### DATASET:

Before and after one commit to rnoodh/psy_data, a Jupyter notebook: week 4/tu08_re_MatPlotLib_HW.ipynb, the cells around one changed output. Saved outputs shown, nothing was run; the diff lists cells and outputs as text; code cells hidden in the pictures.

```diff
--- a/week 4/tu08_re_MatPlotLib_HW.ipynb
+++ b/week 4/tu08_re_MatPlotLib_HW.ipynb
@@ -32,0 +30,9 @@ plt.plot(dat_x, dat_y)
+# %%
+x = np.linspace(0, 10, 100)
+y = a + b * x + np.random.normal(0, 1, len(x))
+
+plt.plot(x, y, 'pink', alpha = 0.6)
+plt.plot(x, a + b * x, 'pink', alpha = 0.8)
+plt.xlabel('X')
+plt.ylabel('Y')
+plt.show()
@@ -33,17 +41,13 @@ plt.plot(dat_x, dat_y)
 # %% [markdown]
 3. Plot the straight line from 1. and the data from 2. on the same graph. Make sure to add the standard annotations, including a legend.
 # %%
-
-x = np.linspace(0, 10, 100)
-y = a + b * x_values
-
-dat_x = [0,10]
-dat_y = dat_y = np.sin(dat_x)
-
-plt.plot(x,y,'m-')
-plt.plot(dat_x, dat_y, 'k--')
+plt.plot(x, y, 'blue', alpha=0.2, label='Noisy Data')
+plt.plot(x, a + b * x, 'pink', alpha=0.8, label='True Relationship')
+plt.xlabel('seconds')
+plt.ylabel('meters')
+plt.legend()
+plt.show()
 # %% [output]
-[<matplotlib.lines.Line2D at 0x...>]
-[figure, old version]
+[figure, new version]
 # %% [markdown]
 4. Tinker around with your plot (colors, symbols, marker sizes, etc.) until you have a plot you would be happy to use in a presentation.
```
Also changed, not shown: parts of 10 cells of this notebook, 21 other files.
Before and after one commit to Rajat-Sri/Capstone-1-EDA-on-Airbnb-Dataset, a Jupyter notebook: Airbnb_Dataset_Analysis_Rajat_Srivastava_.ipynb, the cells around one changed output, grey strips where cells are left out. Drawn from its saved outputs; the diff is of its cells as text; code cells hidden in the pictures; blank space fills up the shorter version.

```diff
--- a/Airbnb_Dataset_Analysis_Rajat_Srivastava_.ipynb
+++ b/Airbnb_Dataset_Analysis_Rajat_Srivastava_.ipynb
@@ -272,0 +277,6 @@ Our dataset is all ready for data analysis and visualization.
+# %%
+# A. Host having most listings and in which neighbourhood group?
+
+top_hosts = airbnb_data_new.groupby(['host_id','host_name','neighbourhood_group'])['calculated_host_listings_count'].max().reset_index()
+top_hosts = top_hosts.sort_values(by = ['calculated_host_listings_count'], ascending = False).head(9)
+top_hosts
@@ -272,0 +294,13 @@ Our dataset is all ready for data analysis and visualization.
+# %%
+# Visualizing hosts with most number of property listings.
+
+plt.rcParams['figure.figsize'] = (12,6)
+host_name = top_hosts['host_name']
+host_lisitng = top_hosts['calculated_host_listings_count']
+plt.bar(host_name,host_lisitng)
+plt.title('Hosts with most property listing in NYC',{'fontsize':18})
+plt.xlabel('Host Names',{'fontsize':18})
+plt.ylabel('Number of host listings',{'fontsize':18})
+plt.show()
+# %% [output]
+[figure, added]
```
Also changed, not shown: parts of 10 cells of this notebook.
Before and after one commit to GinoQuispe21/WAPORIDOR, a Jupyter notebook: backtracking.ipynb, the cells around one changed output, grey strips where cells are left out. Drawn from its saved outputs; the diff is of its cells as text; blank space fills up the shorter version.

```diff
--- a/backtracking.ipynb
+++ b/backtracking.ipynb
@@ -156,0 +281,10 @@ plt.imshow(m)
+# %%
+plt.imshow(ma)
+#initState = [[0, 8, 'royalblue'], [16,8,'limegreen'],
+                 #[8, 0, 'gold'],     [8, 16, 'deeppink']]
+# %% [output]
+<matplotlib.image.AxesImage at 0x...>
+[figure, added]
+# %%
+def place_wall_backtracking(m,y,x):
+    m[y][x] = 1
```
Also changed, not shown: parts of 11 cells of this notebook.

### DIRECTIONS FOR THIS TASK:
Your answer must be a single number: the count of lines above that contain the string "alpha".

### EXERCISE RESPONSE:
4